Data shown Start Marker

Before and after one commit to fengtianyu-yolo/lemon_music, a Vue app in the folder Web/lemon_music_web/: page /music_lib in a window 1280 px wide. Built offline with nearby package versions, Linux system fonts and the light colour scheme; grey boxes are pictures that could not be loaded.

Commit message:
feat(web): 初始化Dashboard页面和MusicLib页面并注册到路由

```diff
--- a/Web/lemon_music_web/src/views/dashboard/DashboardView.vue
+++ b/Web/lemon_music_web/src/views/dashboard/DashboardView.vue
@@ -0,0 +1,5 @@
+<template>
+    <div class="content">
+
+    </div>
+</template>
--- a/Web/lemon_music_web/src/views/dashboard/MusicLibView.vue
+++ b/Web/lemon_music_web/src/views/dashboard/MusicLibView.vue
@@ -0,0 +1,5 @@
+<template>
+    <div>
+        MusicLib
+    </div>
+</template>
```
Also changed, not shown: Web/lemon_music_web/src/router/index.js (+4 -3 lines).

Data shown End Marker
Data shown Start Marker

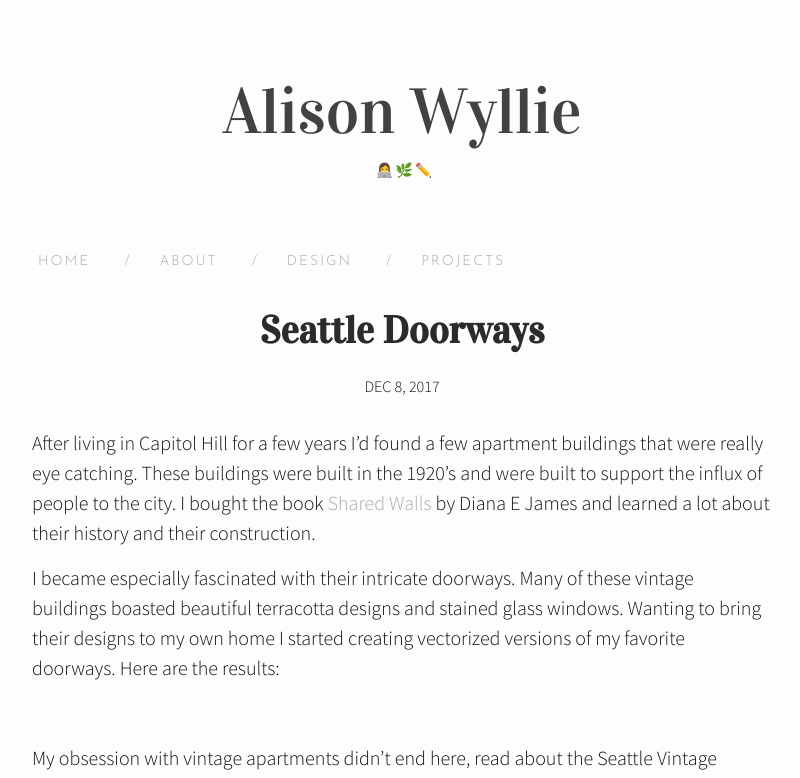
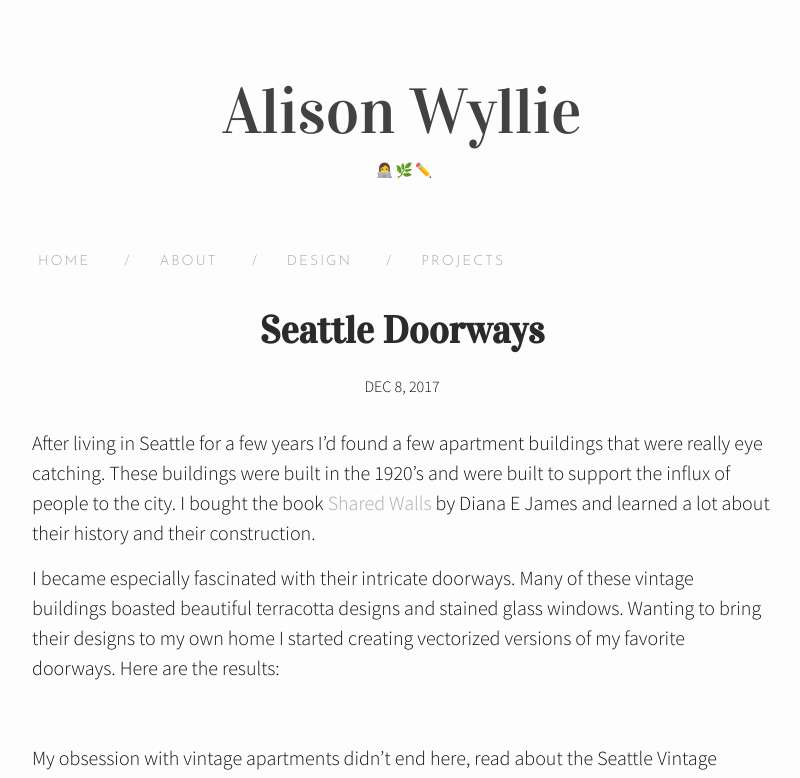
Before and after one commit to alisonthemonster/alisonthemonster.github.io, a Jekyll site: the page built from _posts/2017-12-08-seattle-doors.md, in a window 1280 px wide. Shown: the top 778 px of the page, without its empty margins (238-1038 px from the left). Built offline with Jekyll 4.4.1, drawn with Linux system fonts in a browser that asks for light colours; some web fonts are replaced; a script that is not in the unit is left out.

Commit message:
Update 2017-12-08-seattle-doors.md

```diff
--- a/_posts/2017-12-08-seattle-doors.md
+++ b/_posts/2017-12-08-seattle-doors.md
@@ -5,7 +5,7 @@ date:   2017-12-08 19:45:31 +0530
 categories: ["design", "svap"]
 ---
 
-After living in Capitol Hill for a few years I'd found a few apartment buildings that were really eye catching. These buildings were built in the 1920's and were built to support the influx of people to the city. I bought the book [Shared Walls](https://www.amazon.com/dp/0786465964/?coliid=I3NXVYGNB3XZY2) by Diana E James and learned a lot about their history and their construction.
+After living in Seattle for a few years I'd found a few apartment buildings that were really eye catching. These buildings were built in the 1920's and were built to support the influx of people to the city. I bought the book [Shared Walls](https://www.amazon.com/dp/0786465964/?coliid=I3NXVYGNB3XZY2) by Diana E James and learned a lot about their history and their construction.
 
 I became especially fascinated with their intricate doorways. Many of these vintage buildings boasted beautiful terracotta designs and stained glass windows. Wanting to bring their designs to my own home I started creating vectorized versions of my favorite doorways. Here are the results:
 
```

Data shown End Marker

### Your assignment
Select all lines with the word "MusicLibView" from the entries above.

### Exercise output
--- a/Web/lemon_music_web/src/views/dashboard/MusicLibView.vue
+++ b/Web/lemon_music_web/src/views/dashboard/MusicLibView.vue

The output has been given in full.